REQUIREMENT:
Filter the data for lines with the word "fortawesome", then copy every line so identified.

*-*-*

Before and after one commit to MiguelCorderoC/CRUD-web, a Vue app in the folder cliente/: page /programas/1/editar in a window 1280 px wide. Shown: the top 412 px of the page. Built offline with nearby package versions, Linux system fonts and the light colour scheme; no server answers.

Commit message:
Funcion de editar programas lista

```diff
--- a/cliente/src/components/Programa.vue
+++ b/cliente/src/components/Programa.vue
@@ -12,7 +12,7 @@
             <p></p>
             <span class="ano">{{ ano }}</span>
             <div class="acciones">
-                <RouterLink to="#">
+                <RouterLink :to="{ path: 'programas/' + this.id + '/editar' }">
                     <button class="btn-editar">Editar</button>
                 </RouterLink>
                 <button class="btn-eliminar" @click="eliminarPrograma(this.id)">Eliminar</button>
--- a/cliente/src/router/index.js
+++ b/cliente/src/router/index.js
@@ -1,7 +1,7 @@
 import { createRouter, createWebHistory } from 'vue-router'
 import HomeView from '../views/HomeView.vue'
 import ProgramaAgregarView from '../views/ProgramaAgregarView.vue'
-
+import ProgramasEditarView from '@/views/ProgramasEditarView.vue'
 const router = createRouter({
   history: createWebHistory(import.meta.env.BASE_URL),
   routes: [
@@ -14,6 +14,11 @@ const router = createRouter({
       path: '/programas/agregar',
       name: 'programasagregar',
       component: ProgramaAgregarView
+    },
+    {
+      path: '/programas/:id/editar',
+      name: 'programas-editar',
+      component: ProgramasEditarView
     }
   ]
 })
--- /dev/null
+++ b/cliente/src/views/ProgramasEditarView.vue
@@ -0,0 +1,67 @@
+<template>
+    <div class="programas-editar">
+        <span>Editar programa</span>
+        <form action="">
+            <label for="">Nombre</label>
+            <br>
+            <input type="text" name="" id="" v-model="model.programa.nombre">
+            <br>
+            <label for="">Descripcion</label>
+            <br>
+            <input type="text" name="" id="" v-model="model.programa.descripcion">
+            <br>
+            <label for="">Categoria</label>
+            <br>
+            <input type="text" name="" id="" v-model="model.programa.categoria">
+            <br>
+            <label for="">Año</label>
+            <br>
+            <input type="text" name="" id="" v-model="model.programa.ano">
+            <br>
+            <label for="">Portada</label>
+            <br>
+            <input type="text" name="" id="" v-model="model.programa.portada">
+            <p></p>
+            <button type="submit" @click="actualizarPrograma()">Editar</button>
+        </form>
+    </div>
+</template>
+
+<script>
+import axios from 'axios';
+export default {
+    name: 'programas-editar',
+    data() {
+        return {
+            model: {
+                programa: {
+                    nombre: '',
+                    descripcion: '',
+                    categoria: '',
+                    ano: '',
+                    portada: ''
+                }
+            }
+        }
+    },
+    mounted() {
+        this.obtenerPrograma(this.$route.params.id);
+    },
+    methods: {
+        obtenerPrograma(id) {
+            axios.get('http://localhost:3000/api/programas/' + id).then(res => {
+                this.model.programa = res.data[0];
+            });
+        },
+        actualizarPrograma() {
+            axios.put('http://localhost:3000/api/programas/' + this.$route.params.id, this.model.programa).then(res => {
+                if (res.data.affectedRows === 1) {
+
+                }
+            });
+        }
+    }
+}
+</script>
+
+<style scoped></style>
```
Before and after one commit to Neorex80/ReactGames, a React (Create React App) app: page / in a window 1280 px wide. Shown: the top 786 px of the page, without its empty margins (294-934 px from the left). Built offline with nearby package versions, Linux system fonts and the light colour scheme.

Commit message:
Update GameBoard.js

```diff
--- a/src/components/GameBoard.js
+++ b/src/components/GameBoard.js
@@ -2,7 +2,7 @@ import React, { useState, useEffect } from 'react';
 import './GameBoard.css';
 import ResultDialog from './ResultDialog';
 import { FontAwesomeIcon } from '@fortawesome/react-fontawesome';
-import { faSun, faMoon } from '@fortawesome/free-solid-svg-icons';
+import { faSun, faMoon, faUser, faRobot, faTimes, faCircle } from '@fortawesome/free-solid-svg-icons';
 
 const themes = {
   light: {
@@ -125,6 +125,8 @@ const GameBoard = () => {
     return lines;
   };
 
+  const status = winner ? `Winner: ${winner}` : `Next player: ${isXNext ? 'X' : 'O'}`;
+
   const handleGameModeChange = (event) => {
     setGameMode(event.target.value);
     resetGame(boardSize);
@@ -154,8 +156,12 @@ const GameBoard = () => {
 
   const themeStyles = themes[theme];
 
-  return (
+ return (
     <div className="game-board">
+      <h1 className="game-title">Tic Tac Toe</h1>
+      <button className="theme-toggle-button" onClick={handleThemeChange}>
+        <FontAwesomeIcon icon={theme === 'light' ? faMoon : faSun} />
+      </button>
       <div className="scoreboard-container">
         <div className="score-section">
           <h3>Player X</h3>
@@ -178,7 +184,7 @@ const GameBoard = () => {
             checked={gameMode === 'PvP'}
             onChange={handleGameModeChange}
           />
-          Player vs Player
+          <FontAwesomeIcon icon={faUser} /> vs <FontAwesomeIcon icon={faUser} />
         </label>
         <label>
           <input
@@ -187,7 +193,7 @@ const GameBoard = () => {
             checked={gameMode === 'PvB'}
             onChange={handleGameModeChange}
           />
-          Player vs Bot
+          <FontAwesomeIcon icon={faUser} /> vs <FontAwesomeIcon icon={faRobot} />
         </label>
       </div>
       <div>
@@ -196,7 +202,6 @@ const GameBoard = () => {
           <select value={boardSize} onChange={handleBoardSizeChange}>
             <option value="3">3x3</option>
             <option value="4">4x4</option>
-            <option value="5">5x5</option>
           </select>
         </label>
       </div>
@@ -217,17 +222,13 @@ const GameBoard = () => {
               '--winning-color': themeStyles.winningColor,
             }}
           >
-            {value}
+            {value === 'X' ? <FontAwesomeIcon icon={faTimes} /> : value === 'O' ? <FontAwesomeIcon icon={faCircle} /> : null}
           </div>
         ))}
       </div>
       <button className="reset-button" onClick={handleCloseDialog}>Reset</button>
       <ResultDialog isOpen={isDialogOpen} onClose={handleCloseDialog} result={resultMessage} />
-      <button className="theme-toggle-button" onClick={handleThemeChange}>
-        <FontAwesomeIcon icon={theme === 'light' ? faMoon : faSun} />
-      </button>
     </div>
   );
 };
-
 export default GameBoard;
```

*-*-*

RESPONSE:
 import { FontAwesomeIcon } from '@fortawesome/react-fontawesome';
-import { faSun, faMoon } from '@fortawesome/free-solid-svg-icons';
+import { faSun, faMoon, faUser, faRobot, faTimes, faCircle } from '@fortawesome/free-solid-svg-icons';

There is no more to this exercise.